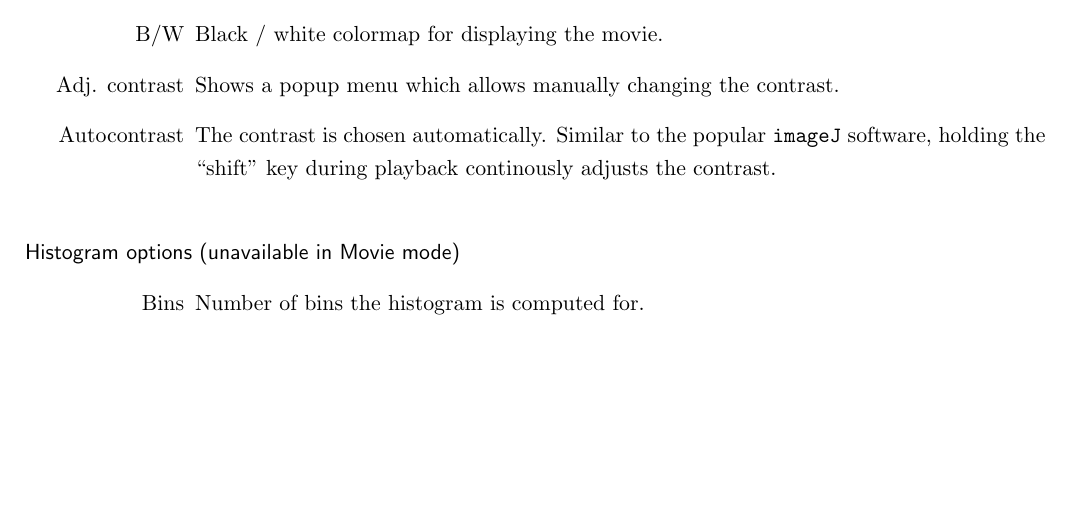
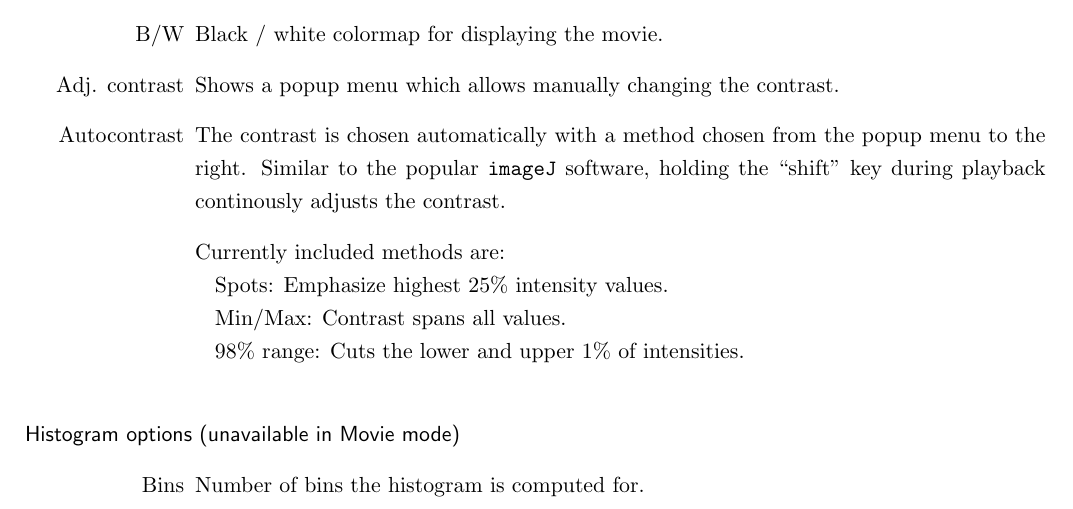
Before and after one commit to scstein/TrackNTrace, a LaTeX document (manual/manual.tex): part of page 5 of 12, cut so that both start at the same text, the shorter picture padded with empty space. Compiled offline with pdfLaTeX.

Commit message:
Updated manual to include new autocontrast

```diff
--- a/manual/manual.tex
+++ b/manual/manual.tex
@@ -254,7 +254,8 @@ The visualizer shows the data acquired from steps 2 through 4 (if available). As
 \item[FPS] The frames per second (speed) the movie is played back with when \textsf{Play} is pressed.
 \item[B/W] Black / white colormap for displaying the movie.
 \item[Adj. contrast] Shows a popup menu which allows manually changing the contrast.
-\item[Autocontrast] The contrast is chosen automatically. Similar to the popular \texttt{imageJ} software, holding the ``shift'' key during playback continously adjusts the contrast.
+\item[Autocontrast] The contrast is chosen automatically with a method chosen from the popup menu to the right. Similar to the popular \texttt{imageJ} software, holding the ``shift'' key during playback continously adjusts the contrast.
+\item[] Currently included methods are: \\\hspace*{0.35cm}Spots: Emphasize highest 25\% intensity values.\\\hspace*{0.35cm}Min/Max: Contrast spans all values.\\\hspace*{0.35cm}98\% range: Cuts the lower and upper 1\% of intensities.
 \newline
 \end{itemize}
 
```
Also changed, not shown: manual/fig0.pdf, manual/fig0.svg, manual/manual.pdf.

### What to produce
Please output each line above exactly and omit all images.

### Solution to this problem
Before and after one commit to scstein/TrackNTrace, a LaTeX document (manual/manual.tex): part of page 5 of 12, cut so that both start at the same text, the shorter picture padded with empty space. Compiled offline with pdfLaTeX.

Commit message:
Updated manual to include new autocontrast

```diff
--- a/manual/manual.tex
+++ b/manual/manual.tex
@@ -254,7 +254,8 @@ The visualizer shows the data acquired from steps 2 through 4 (if available). As
 \item[FPS] The frames per second (speed) the movie is played back with when \textsf{Play} is pressed.
 \item[B/W] Black / white colormap for displaying the movie.
 \item[Adj. contrast] Shows a popup menu which allows manually changing the contrast.
-\item[Autocontrast] The contrast is chosen automatically. Similar to the popular \texttt{imageJ} software, holding the ``shift'' key during playback continously adjusts the contrast.
+\item[Autocontrast] The contrast is chosen automatically with a method chosen from the popup menu to the right. Similar to the popular \texttt{imageJ} software, holding the ``shift'' key during playback continously adjusts the contrast.
+\item[] Currently included methods are: \\\hspace*{0.35cm}Spots: Emphasize highest 25\% intensity values.\\\hspace*{0.35cm}Min/Max: Contrast spans all values.\\\hspace*{0.35cm}98\% range: Cuts the lower and upper 1\% of intensities.
 \newline
 \end{itemize}
 
```
Also changed, not shown: manual/fig0.pdf, manual/fig0.svg, manual/manual.pdf.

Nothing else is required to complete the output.